In this final post in the series we’ll follow up on some of the ideas from the last article on using external stimuli for brain wave control, and look at an example of the innovative applications where people have used brainwaves to make some truly stunning works of art.
Firstly a quick recap. Previously we looked at a method of having four separate means of control via gazing at icons that flash at different speeds. These four controllers were connected to different musical instruments to allow a patient with paralysis to play musical notes along to a backing track.
Essentially these four controllers can be connected (or ‘mapped’) to any type of musical command, with a little bit of technical wizardry. One of the most interesting applications of this technology, especially when performing with it or communicating it to an audience is in how it can be used alongside traditional musical instruments. With that in mind for the last few months I’ve been working on a performance piece, with composer Eduardo Miranda, for a string quartet and a brain quartet. The brain quartet choose different bits of a musical score for each musician to play. Each member of the brain quartet controls the score for one member of the string quartet, who read the notes from a computer screen. The notes are synchronised for the musicians to play in time, and every 24 seconds (or exactly 8 bars of notes) the brain quartet choose the next piece of music.

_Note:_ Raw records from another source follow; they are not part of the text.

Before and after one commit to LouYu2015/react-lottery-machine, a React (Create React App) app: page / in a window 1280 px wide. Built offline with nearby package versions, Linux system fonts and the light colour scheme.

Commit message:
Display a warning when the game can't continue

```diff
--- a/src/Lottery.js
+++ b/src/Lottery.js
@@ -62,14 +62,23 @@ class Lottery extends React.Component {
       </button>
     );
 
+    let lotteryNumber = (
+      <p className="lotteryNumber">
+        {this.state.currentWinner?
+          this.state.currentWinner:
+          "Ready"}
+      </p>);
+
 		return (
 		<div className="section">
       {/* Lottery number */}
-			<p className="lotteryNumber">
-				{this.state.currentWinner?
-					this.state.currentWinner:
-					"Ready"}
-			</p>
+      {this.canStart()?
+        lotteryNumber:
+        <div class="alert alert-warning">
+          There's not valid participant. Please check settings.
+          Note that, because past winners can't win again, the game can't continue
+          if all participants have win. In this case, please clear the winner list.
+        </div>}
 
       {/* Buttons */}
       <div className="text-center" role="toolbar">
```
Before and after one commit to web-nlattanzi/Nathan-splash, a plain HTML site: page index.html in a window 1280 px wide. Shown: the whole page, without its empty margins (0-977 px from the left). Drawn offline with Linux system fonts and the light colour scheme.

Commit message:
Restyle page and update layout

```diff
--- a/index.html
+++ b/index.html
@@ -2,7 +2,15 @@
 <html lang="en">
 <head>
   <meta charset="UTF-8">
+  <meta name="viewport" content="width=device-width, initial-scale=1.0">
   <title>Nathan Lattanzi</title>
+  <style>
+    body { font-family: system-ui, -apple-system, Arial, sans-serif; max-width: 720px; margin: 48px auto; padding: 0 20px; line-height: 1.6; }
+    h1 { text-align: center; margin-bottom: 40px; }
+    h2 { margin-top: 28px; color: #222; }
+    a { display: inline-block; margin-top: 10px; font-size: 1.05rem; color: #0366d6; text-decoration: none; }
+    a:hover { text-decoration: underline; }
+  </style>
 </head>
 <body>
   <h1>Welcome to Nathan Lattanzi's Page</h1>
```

Perhaps the most exciting outcome of this (to me anyway) is that each member of the brain quartet does not act alone during the performance, and the combined music of the quartet acts as a feedback loop influencing the musical direction. One of the brain performers commented that they felt part of a greater body, where the overall music affected their decision making and, that in a sense, they were working together. Building technology where people (of all abilities) work together towards a common goal, such as composing music, is fascinating, especially when the language is music. So what does it look/sound like? Below is an exclusive clip of the rehearsal for the piece’s première at the Peninsula Arts Contemporary Music Festival. A full documentary on the making of the piece and the performance is currently in the making.
Moving away from this explicit control and back towards one of the first implementations of brain music (see Alvin Lucier’s Music for Solo Performer discussed in the first article) is an area that offers some really amazing and controversial potential. What if we could measure human emotions in brainwaves? A lot of research has shown that it is possible to detect emotional ‘indicators’ within brainwaves. It’s good to remember that emotions are complex, intangible and extremely subjective concepts. However actual levels of primitive emotions (although extremely crude) are detectable within EEG readings. It can even be said that the levels of alertness and relaxation detected by Lucier are crude, emotional ‘states’, and people are currently exploiting this to create art through communicating emotions. One of the most beautifully presented works is by New York artist Lisa Park. In her project Euonia Lisa sonifies (converts her brainwaves to sound) her EEG through speakers attached to dishes filled with water to create a stunning and intimate audiovisual reflection of her brain waves.
So what’s next in this unique area of brainwave control and music? Well, how far we can go with brainwaves is ultimately down to our understanding of them to extract meaningful information from the brain, and this is rapidly increasing. The Holy Grail here is being able to measure thought patterns in brainwaves; literally reading the mind. But then if we could do that surely making music would be one of the last things on our minds, right?
Moving slowly towards this then is the field of detecting crude levels of emotions within brainwaves. It is a controversial claim, but one with quite a lot of scientific backing nonetheless. But what if we could measure people’s emotional responses to music? We could automatically self-medicate music as a response to our mood for one thing. If you’re feeling down then your iPod will know exactly what to play to help cheer you up. But what if artists and musicians could directly tap into the moods of their audience? Imagine watching your favourite artist perform knowing they were selecting songs or music directly in response to how you were feeling at the time? These are the kind of questions I’m going to be investigating next, through developing a new brainwave system built for audience and performer interaction.
© Joel Eaton is a composer, programmer, maker and researcher currently working in the field of Brain-Computer Music Interfacing.